◆ What you should do
Filter the data for lines with the word "humanrights" and copy those lines.

◆ Entries supplied
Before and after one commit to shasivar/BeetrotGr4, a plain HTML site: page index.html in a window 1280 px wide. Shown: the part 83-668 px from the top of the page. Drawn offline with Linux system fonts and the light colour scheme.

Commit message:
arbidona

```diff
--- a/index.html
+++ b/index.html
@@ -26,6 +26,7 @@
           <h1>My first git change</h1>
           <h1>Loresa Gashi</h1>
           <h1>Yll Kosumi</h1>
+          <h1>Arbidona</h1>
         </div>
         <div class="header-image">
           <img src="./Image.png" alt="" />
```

...

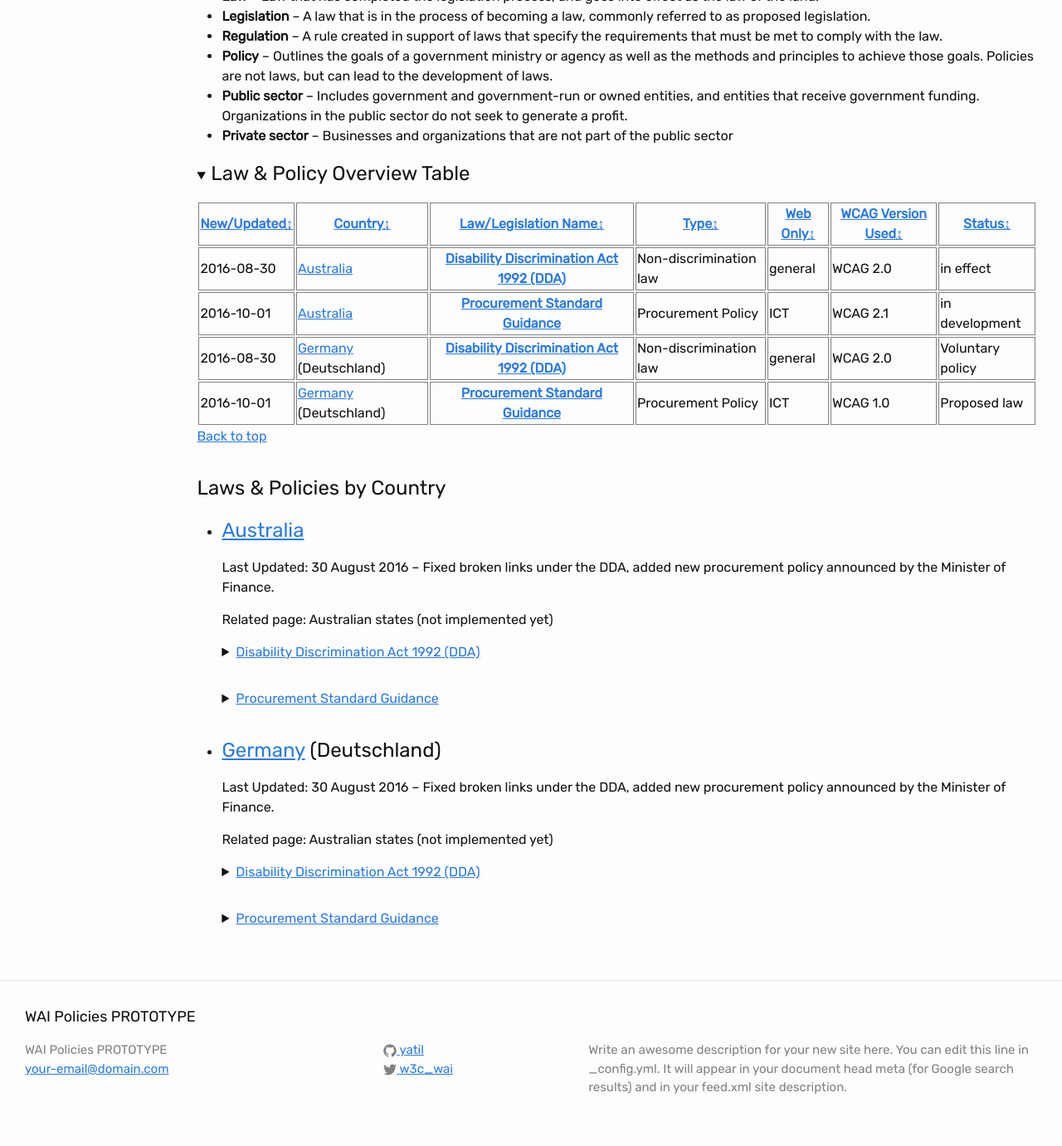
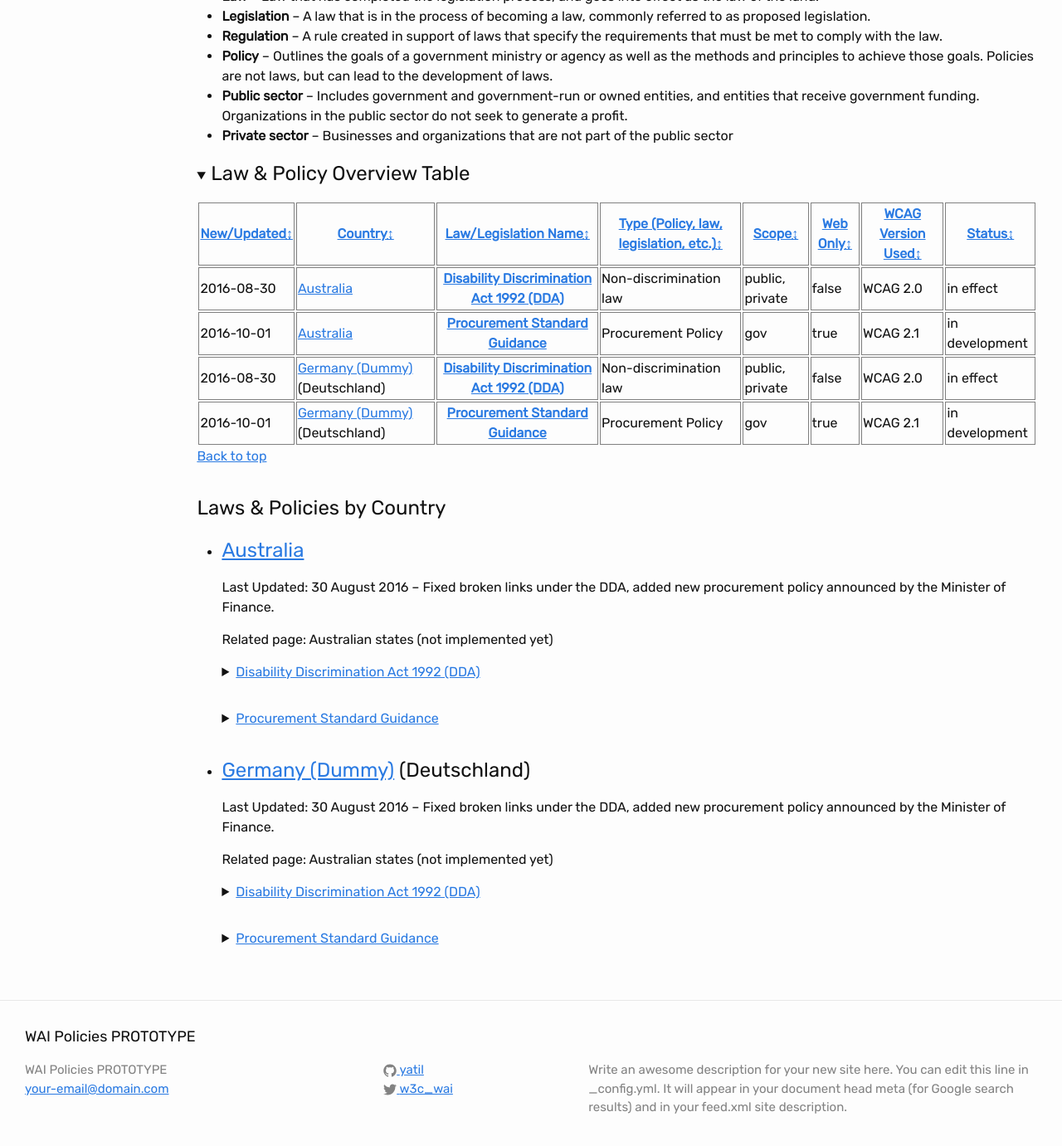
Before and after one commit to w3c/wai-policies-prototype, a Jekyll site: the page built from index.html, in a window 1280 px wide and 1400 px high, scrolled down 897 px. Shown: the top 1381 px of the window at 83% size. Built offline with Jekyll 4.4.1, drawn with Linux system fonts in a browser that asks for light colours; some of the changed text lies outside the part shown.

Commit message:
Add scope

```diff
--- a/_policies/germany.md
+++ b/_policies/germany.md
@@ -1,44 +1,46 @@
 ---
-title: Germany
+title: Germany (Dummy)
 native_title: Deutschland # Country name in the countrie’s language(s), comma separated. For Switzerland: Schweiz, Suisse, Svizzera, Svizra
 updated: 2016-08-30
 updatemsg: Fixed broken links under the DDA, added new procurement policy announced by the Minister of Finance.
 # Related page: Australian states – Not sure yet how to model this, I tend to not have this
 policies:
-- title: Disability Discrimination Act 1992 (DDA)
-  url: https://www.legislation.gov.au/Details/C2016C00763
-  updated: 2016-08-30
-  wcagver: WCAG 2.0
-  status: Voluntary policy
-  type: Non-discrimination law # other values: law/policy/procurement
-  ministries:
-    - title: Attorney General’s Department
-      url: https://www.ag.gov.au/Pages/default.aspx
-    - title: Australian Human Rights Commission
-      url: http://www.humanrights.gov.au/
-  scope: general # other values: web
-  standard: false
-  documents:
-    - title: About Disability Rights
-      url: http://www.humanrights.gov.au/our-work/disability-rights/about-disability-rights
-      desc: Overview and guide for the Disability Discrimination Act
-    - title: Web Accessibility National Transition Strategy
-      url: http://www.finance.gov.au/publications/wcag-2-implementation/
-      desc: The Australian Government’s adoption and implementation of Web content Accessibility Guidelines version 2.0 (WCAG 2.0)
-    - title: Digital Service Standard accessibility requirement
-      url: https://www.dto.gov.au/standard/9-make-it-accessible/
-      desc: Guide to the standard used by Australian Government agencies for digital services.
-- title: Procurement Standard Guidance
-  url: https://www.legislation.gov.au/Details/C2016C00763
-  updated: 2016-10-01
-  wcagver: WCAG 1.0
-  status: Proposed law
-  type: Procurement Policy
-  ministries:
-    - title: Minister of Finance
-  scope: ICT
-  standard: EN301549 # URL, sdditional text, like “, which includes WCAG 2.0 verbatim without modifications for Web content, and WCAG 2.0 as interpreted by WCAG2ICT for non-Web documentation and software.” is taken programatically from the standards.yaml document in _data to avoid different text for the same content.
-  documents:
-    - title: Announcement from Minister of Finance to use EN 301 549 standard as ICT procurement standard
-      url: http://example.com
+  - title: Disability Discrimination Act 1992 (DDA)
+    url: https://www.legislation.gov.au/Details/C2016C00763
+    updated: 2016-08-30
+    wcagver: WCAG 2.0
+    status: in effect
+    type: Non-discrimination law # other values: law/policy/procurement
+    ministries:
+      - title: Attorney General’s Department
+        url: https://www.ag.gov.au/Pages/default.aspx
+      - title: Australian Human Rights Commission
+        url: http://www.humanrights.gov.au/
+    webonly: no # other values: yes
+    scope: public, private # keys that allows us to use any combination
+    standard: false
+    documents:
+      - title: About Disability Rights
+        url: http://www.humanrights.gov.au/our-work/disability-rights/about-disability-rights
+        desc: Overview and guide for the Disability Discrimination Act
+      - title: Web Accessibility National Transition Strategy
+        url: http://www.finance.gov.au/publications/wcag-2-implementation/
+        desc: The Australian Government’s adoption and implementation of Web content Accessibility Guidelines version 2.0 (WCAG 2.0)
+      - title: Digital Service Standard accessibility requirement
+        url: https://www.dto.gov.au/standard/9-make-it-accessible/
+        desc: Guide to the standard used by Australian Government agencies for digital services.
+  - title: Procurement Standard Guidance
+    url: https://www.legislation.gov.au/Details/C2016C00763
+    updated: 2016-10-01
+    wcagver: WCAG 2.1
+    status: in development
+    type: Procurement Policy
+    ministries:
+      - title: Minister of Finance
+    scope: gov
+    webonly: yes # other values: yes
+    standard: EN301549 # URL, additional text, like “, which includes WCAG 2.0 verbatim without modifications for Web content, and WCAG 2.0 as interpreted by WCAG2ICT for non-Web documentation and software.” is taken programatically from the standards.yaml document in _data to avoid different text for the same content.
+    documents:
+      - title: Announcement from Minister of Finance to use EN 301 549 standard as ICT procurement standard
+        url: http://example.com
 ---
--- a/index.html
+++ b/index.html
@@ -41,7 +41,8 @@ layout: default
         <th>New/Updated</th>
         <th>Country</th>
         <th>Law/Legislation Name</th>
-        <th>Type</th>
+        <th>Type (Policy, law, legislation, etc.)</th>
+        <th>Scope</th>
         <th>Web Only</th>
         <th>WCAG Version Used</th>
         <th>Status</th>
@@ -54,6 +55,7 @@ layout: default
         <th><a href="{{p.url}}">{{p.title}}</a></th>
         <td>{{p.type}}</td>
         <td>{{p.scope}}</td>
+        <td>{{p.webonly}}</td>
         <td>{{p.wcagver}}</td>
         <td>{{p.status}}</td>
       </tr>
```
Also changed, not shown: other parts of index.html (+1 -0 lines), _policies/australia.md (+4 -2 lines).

◆ The completed task
-      url: http://www.humanrights.gov.au/
-      url: http://www.humanrights.gov.au/our-work/disability-rights/about-disability-rights
+        url: http://www.humanrights.gov.au/
+        url: http://www.humanrights.gov.au/our-work/disability-rights/about-disability-rights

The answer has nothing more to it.